[EXERCISE DESCRIPTION] Once the pictures are removed, return each record below exactly as written.

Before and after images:

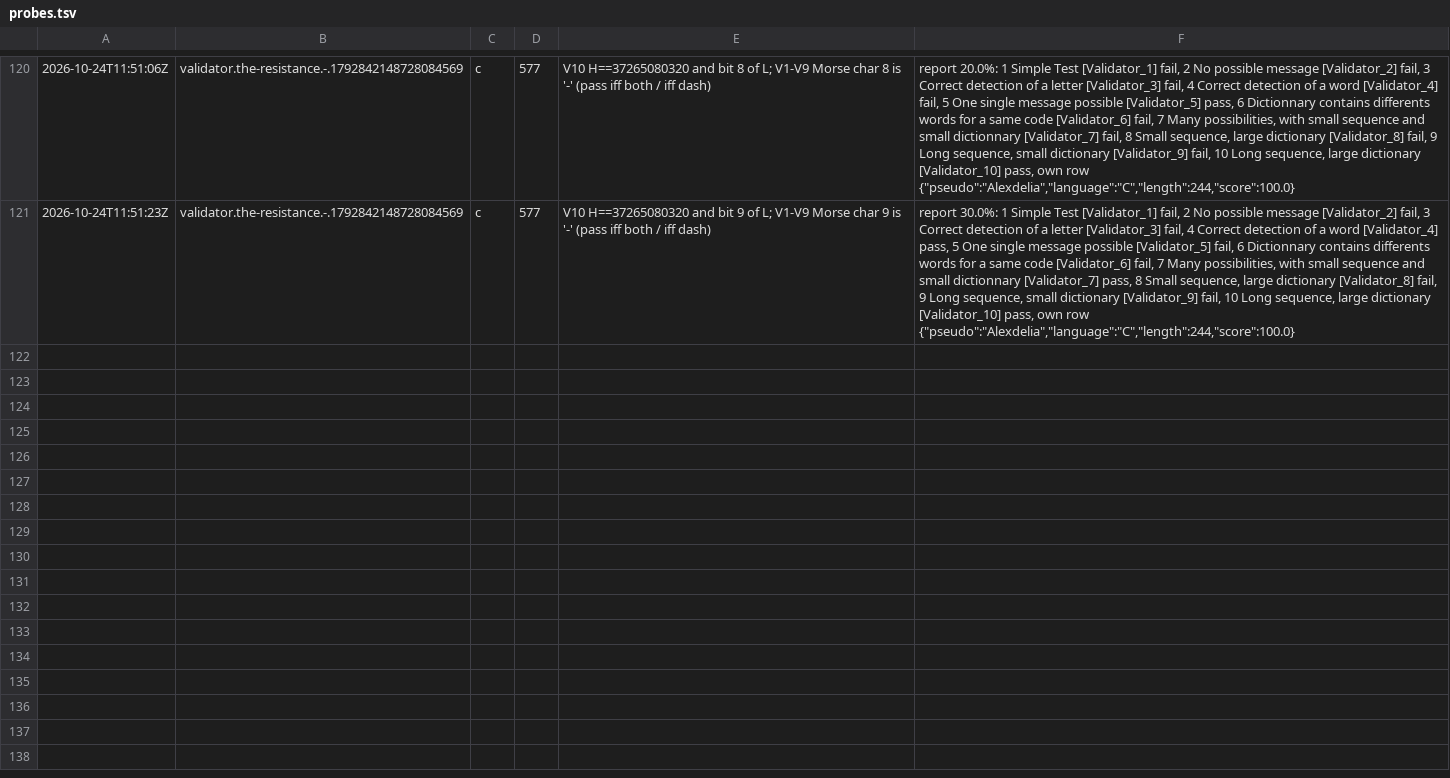
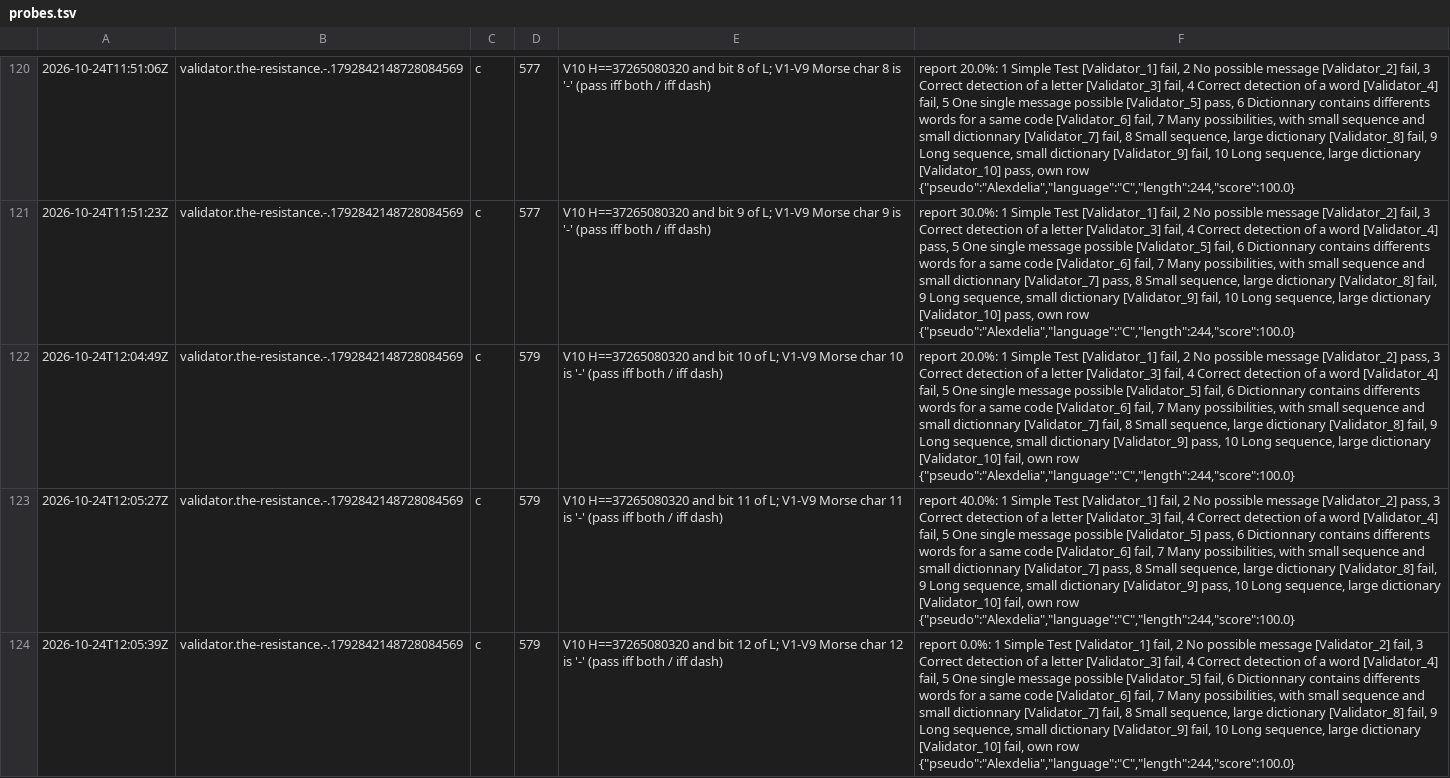
Before and after one commit to Alexdelia/puzzle, a TSV file: codingame/codegolf/puzzle/the-resistance/probe/probes.tsv, drawn as a sheet; only a part is shown, gaps mark what is left out; the diff covers the shown part only; the diff names each change by its address in the sheet, - before the commit and + after, or states it on an @@ line.

Commit message:
chore(golf): probes the-resistance

```diff
--- a/codingame/codegolf/puzzle/the-resistance/probe/probes.tsv
+++ b/codingame/codegolf/puzzle/the-resistance/probe/probes.tsv
+row 122: 2026-10-24T12:04:49Z | validator.the-resistance.-.1792842148728084569 | c | 579 | V10 H==37265080320 and bit 10 of L; V1-V9 Morse char 10 is '-' (pass iff both / iff dash) | report 20.0%: 1 Simple Test [Validator_1] fail, 2 No possible message [Validator_2] pass, 3 Correct detection of a letter [Validator_3] fail, 4 Correct detection of a word [Validator_4] fail, 5 One single message possible [Validator_5] fail, 6 Dictionnary contains differents words for a same code [Validator_6] fail, 7 Many possibilities, with small sequence and small dictionnary [Validator_7] fail, 8 Small sequence, large dictionary [Validator_8] fail, 9 Long sequence, small dictionary [Validator_9] pass, 10 Long sequence, large dictionary [Validator_10] fail, own row {"pseudo":"Alexdelia","language":"C","length":244,"score":100.0}
+row 123: 2026-10-24T12:05:27Z | validator.the-resistance.-.1792842148728084569 | c | 579 | V10 H==37265080320 and bit 11 of L; V1-V9 Morse char 11 is '-' (pass iff both / iff dash) | report 40.0%: 1 Simple Test [Validator_1] fail, 2 No possible message [Validator_2] pass, 3 Correct detection of a letter [Validator_3] fail, 4 Correct detection of a word [Validator_4] fail, 5 One single message possible [Validator_5] pass, 6 Dictionnary contains differents words for a same code [Validator_6] fail, 7 Many possibilities, with small sequence and small dictionnary [Validator_7] pass, 8 Small sequence, large dictionary [Validator_8] fail, 9 Long sequence, small dictionary [Validator_9] pass, 10 Long sequence, large dictionary [Validator_10] fail, own row {"pseudo":"Alexdelia","language":"C","length":244,"score":100.0}
+row 124: 2026-10-24T12:05:39Z | validator.the-resistance.-.1792842148728084569 | c | 579 | V10 H==37265080320 and bit 12 of L; V1-V9 Morse char 12 is '-' (pass iff both / iff dash) | report 0.0%: 1 Simple Test [Validator_1] fail, 2 No possible message [Validator_2] fail, 3 Correct detection of a letter [Validator_3] fail, 4 Correct detection of a word [Validator_4] fail, 5 One single message possible [Validator_5] fail, 6 Dictionnary contains differents words for a same code [Validator_6] fail, 7 Many possibilities, with small sequence and small dictionnary [Validator_7] fail, 8 Small sequence, large dictionary [Validator_8] fail, 9 Long sequence, small dictionary [Validator_9] fail, 10 Long sequence, large dictionary [Validator_10] fail, own row {"pseudo":"Alexdelia","language":"C","length":244,"score":100.0}
```
Also changed, not shown: 2 added rows elsewhere in this file, 5 other files.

[EXERCISE SOLUTION]
Before and after one commit to Alexdelia/puzzle, a TSV file: codingame/codegolf/puzzle/the-resistance/probe/probes.tsv, drawn as a sheet; only a part is shown, gaps mark what is left out; the diff covers the shown part only; the diff names each change by its address in the sheet, - before the commit and + after, or states it on an @@ line.

Commit message:
chore(golf): probes the-resistance

```diff
--- a/codingame/codegolf/puzzle/the-resistance/probe/probes.tsv
+++ b/codingame/codegolf/puzzle/the-resistance/probe/probes.tsv
+row 122: 2026-10-24T12:04:49Z | validator.the-resistance.-.1792842148728084569 | c | 579 | V10 H==37265080320 and bit 10 of L; V1-V9 Morse char 10 is '-' (pass iff both / iff dash) | report 20.0%: 1 Simple Test [Validator_1] fail, 2 No possible message [Validator_2] pass, 3 Correct detection of a letter [Validator_3] fail, 4 Correct detection of a word [Validator_4] fail, 5 One single message possible [Validator_5] fail, 6 Dictionnary contains differents words for a same code [Validator_6] fail, 7 Many possibilities, with small sequence and small dictionnary [Validator_7] fail, 8 Small sequence, large dictionary [Validator_8] fail, 9 Long sequence, small dictionary [Validator_9] pass, 10 Long sequence, large dictionary [Validator_10] fail, own row {"pseudo":"Alexdelia","language":"C","length":244,"score":100.0}
+row 123: 2026-10-24T12:05:27Z | validator.the-resistance.-.1792842148728084569 | c | 579 | V10 H==37265080320 and bit 11 of L; V1-V9 Morse char 11 is '-' (pass iff both / iff dash) | report 40.0%: 1 Simple Test [Validator_1] fail, 2 No possible message [Validator_2] pass, 3 Correct detection of a letter [Validator_3] fail, 4 Correct detection of a word [Validator_4] fail, 5 One single message possible [Validator_5] pass, 6 Dictionnary contains differents words for a same code [Validator_6] fail, 7 Many possibilities, with small sequence and small dictionnary [Validator_7] pass, 8 Small sequence, large dictionary [Validator_8] fail, 9 Long sequence, small dictionary [Validator_9] pass, 10 Long sequence, large dictionary [Validator_10] fail, own row {"pseudo":"Alexdelia","language":"C","length":244,"score":100.0}
+row 124: 2026-10-24T12:05:39Z | validator.the-resistance.-.1792842148728084569 | c | 579 | V10 H==37265080320 and bit 12 of L; V1-V9 Morse char 12 is '-' (pass iff both / iff dash) | report 0.0%: 1 Simple Test [Validator_1] fail, 2 No possible message [Validator_2] fail, 3 Correct detection of a letter [Validator_3] fail, 4 Correct detection of a word [Validator_4] fail, 5 One single message possible [Validator_5] fail, 6 Dictionnary contains differents words for a same code [Validator_6] fail, 7 Many possibilities, with small sequence and small dictionnary [Validator_7] fail, 8 Small sequence, large dictionary [Validator_8] fail, 9 Long sequence, small dictionary [Validator_9] fail, 10 Long sequence, large dictionary [Validator_10] fail, own row {"pseudo":"Alexdelia","language":"C","length":244,"score":100.0}
```
Also changed, not shown: 2 added rows elsewhere in this file, 5 other files.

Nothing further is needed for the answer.